"If the road to social transformation can be paved only by saints who never make mistakes, the road will never be built." —Van Jones, 2007
Apparently the saints-that-be viewed his mistakes as large enough—or politically distracting enough, at any rate—for his removal from the Obama administration"s road-building project (talk about a green-collar job!). Following a dogged effort by conservative talk radio and TV host Glenn Beck to portray Jones as a 9/11 conspiracy theorist, racist and Communist, Jones resigned—with no protest from his higher-ups—from his six-month stint as an advisor on the White House Council on Environmental Quality (CEQ). That he did so in the middle of Labor Day weekend was an irony not lost on those who"ve been heartened by Jones" commitment these last few years to the green jobs movement.
He had just been appointed to the position in March, as announced by Nancy Sutley, chair of the CEQ: "Van Jones has been a strong voice for green jobs and we look forward to having him work with departments and agencies to advance the President"s agenda of creating 21st-century jobs that improve energy efficiency and utilize renewable resources.
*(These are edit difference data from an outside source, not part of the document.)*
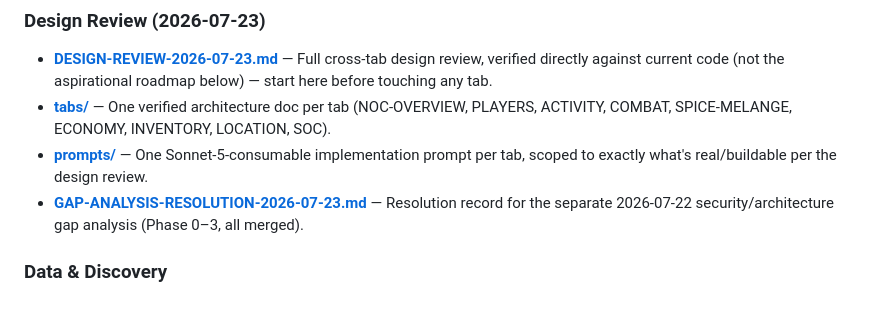
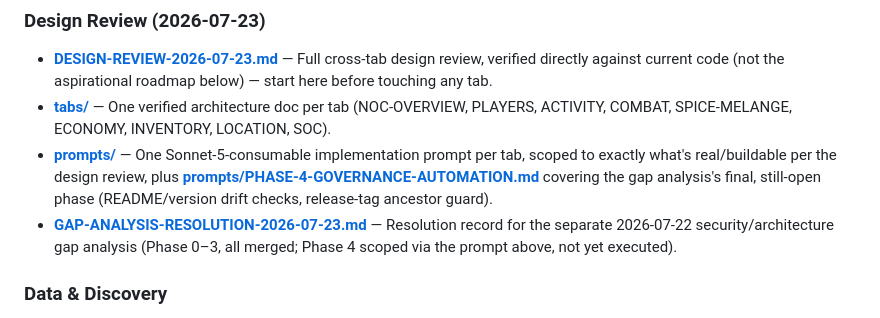
Before and after one commit to yacketrj/dune-ops-observability-addon, a Markdown page: docs/ROADMAP.md, the part around the change. GitHub-like rendering.

```diff
--- a/docs/ROADMAP.md
+++ b/docs/ROADMAP.md
@@ -238,8 +238,8 @@ Before implementing any game-facing metric in v0.4–v0.6, a PostgreSQL event in
 ### Design Review (2026-07-23)
 - **[DESIGN-REVIEW-2026-07-23.md](DESIGN-REVIEW-2026-07-23.md)** — Full cross-tab design review, verified directly against current code (not the aspirational roadmap below) — start here before touching any tab.
 - **[tabs/](tabs/)** — One verified architecture doc per tab (NOC-OVERVIEW, PLAYERS, ACTIVITY, COMBAT, SPICE-MELANGE, ECONOMY, INVENTORY, LOCATION, SOC).
-- **[prompts/](prompts/)** — One Sonnet-5-consumable implementation prompt per tab, scoped to exactly what's real/buildable per the design review.
-- **[GAP-ANALYSIS-RESOLUTION-2026-07-23.md](GAP-ANALYSIS-RESOLUTION-2026-07-23.md)** — Resolution record for the separate 2026-07-22 security/architecture gap analysis (Phase 0–3, all merged).
+- **[prompts/](prompts/)** — One Sonnet-5-consumable implementation prompt per tab, scoped to exactly what's real/buildable per the design review, plus **[prompts/PHASE-4-GOVERNANCE-AUTOMATION.md](prompts/PHASE-4-GOVERNANCE-AUTOMATION.md)** covering the gap analysis's final, still-open phase (README/version drift checks, release-tag ancestor guard).
+- **[GAP-ANALYSIS-RESOLUTION-2026-07-23.md](GAP-ANALYSIS-RESOLUTION-2026-07-23.md)** — Resolution record for the separate 2026-07-22 security/architecture gap analysis (Phase 0–3, all merged; Phase 4 scoped via the prompt above, not yet executed).
 
 ### Data & Discovery
 - **[DATABASE-EVENT-INVENTORY.md](DATABASE-EVENT-INVENTORY.md)** — PostgreSQL event inventory procedure (mandatory before game metrics)
```
Also changed, not shown: docs/GAP-ANALYSIS-RESOLUTION-2026-07-23.md (+1 -1 lines), docs/prompts/PHASE-4-GOVERNANCE-AUTOMATION.md (added, +106 -0 lines).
Jones will also help to shape and advance the administration"s energy and climate initiatives with a specific interest in improvements and opportunities for vulnerable communities," Sutley wrote.
The Yale Law School grad turned inner-city organizer founded Green for All, whose mission is "to build an inclusive green economy strong enough to lift people out of poverty," and cofounded social justice organizations Color of Change and the Ella Baker Center for Human Rights. As outlined in his bestselling book The Green Collar Economy: How One Solution Can Fix Our Two Biggest Problems (HarperOne), Jones defines green-collar jobs as "family supporting, career-track job[s] that directly contribute to preserving or enhancing environmental quality." (See E"s review, November/December 2008).
Here he lays out not a utopian scheme but a middle-road, market-based and undeniably capitalist approach—especially for a Commie. Yes, Jones told reporter Eliza Strickland of the East Bay Express in 2005 that he was politicized in the wake of the Rodney King riots and was for a time, as he put it, "trying to be a revolutionary." But the article"s subtitle says it all: "Van Jones renounced his rowdy black nationalism on the way toward becoming an influential leader of the new progressive politics." A profile of Jones from 2007 on www.myhero.com depicts how he had a major turning point in his political thinking in 2000, akin to a spiritual awakening, away from divisiveness and more in search of solidarity, because, to put it simply, it was more effective, and was personally more rewarding as well. Isn"t this what we want more of in our government—people who have had shifts in consciousness? People whose belief systems evolve as they gain life experience and maturity? Jones" onetime-boss, Eva Paterson, who has known Jones since he came to work for her in 1992 as a legal intern at the Lawyers" Committee for Civil Rights of the San Francisco Bay Area, also made this point and vouched for Jones" character—and the evolution of his character (The Huffington Post). Even Bill O"Reilly seemed, on September 8, to roll his eyes at Glenn Beck"s crusade to get Jones canned (Fox News).
A point is made in O’Reilly and Beck’s conversation with which E agrees: Jones may well be more effective outside the administration than within it (I think Beck put it as "dangerous." Semantics.) As Ariana Huffington opined in a post September 7 called "Thank You, Glenn Beck!" (The Huffington Post), Van Jones was undeniably the best person for this job, but the job wasn’t best for him. Van Jones is not someone who ought to be stuck behind a desk, calculating tax credits and guarding his opinions from the 24-hour news-culture vultures.
A clarifying and comical commentary on the brouhaha surrounding Beck and Jones was written for Grist by David Roberts . This was September 2, three days before Jones resigned. Sadly, Roberts predicted that "this too shall pass." Perhaps it would have, but now that Jones has left the White House to its saints in residence, he will undoubtedly continue his consensus-building, sensible approach to a new-and-improved green economy.
We are sorry to see Van Jones go. But at least now the self-described "green jobs handyman" can get back to work.